These “ghost students,” as they are called, are hackers’ way of stealing school funds from both the state and the federal government. During enrollment times, these hackers either set up fake IDs or use stolen ids to register for classes, eating up spots that legitimate students would have otherwise taken the slots. Then they apply for the various scholarships from both the state government and the federal government. Once the moneys in their pockets, they just up and leave, preparing to do more damage to various other schools.

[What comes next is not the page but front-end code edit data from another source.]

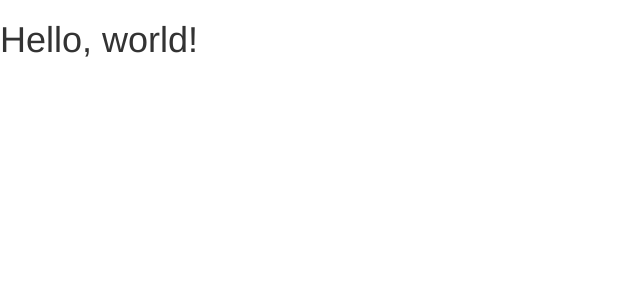
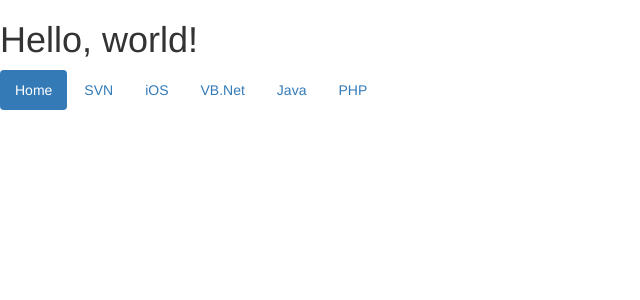
Before and after one commit to xuxic/hong, a Django app: page /main/ in a window 1280 px wide. Shown: the top 300 px of the page, without its empty margins (0-640 px from the left). Run offline with Django 3.2, Linux system fonts and the light colour scheme; some libraries are stand-ins or nearby versions.

Commit message:
add navigator

```diff
--- a/django/yangban/main/templates/main/index.html
+++ b/django/yangban/main/templates/main/index.html
@@ -8,7 +8,24 @@
 </head>
 <body>
 
-      <h1>Hello, world!</h1>
+	<h1>Hello, world!</h1>
+	<ul class="nav nav-pills">
+	   <li class="active"><a href="#">Home</a></li>
+	   <li><a href="#">SVN</a></li>
+	   <li><a href="#">iOS</a></li>
+	   <li><a href="#">VB.Net</a></li>
+	   <li><a href="#">Java</a></li>
+	   <li><a href="#">PHP</a></li>
+	</ul>
+
+<script>
+$(document).ready(function(){
+  $("li").click(function(){
+    $("li").removeClass("active");
+    $(this).addClass("active");
+  });
+});
+</script>
 
 </body>
 </html>
```
Also changed, not shown: 1 other file.
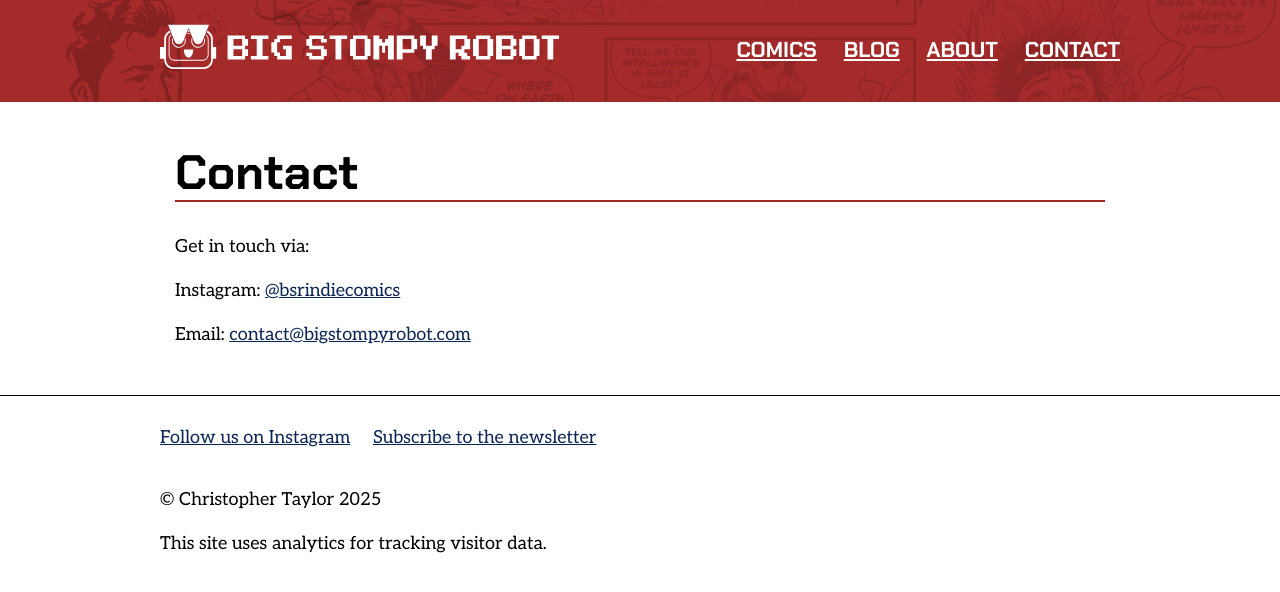
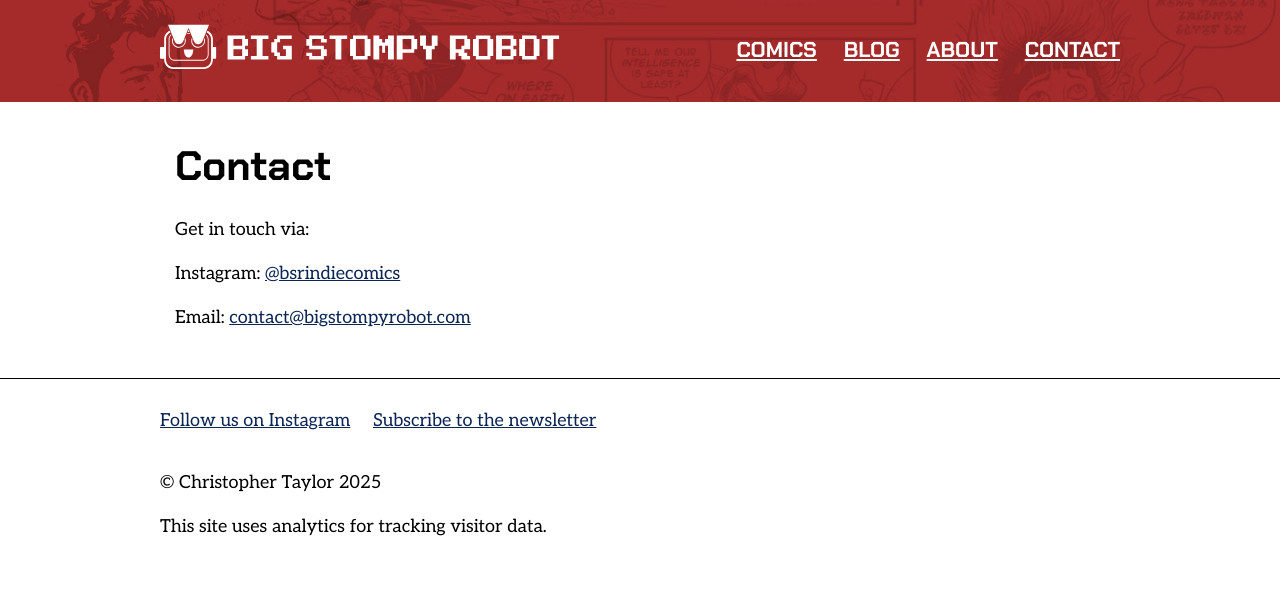
Before and after one commit to ctdesign/bigstompyrobot, a Jekyll site: the page built from contact.html, in a window 1280 px wide. Shown: the top 592 px of the page. Built offline with Jekyll 4.4.1, drawn with Linux system fonts in a browser that asks for light colours.

```diff
--- a/contact.html
+++ b/contact.html
@@ -5,11 +5,10 @@ layout: default
 
 
 <div class="grid-column-full">
-    <h1 id="title">Contact</h1>
+    <h2 id="title">Contact</h2>
     <p>Get in touch via:</p>
     <ul class="list">
         <li>Instagram: <a href="https://www.instagram.com/bsrindiecomics/">@bsrindiecomics</a></li>
         <li>Email: <a href="mailto:contact@bigstompyrobot.com">contact@bigstompyrobot.com</a></li>
     </ul>
-
 </div>
```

It is a problem in many states, but California is where it is the most prominent. This comes from how easy the state had made it for people to get into colleges. As a result of the mass number of undocumented immigrants into the state, especially from Mexico and other Latin American nations, California’s legislature passed state bill 540. With an appropriate degree and established residency in the state, the state would help cover the costs of paying for their tuition, even lowering the requirements to need your Social Security Number, something that most domestic students need when they sign up for classes or college.(1)
What this ended up doing was letting fraudulent actors take advantage of that system to extort money and the state through the simple act of signing up. Using extortion and identity theft methods, they simply took the class spots and the money. Thousands of these fake students filled up class rosters, especially in community colleges. Then when the semester started, the classrooms would be empty. In one instance, a professor had a class of 15 students signed up for the class only for one physical student to appear, prompting an investigation that revealed the potential fraud.
In California, the numbers are staggering in particular with community colleges. Community colleges are much easier to scam because of their lower profile, less stringent requirements for entry. According to the San Francisco Chronicle, “Today, about 20% of California’s community college applications are scams: more than 460,000 of the 2.3 million requests to the state’s online application system since July alone, says the state Chancellor’s Office, which oversees the 116 campuses. Community colleges are required to accept any student in the state with a high school diploma, and a Social Security number is not required to apply.” While it was a problem in the years before the pandemic, the shift to online classes during the pandemic made the issue explode as you no longer had to prove you attended the school or go to class. Some still don’t three years after the pandemic.(2)
These ghost students are a symptom of cyber fraud and extortion used to steal money from not only citizens but from the federal government. What is worse is that these criminals are taking up spots that legitimate students want which causes more problems down the line. The best way for people to fight this is vigilance and education on the signs to look for in a potential extortion scam.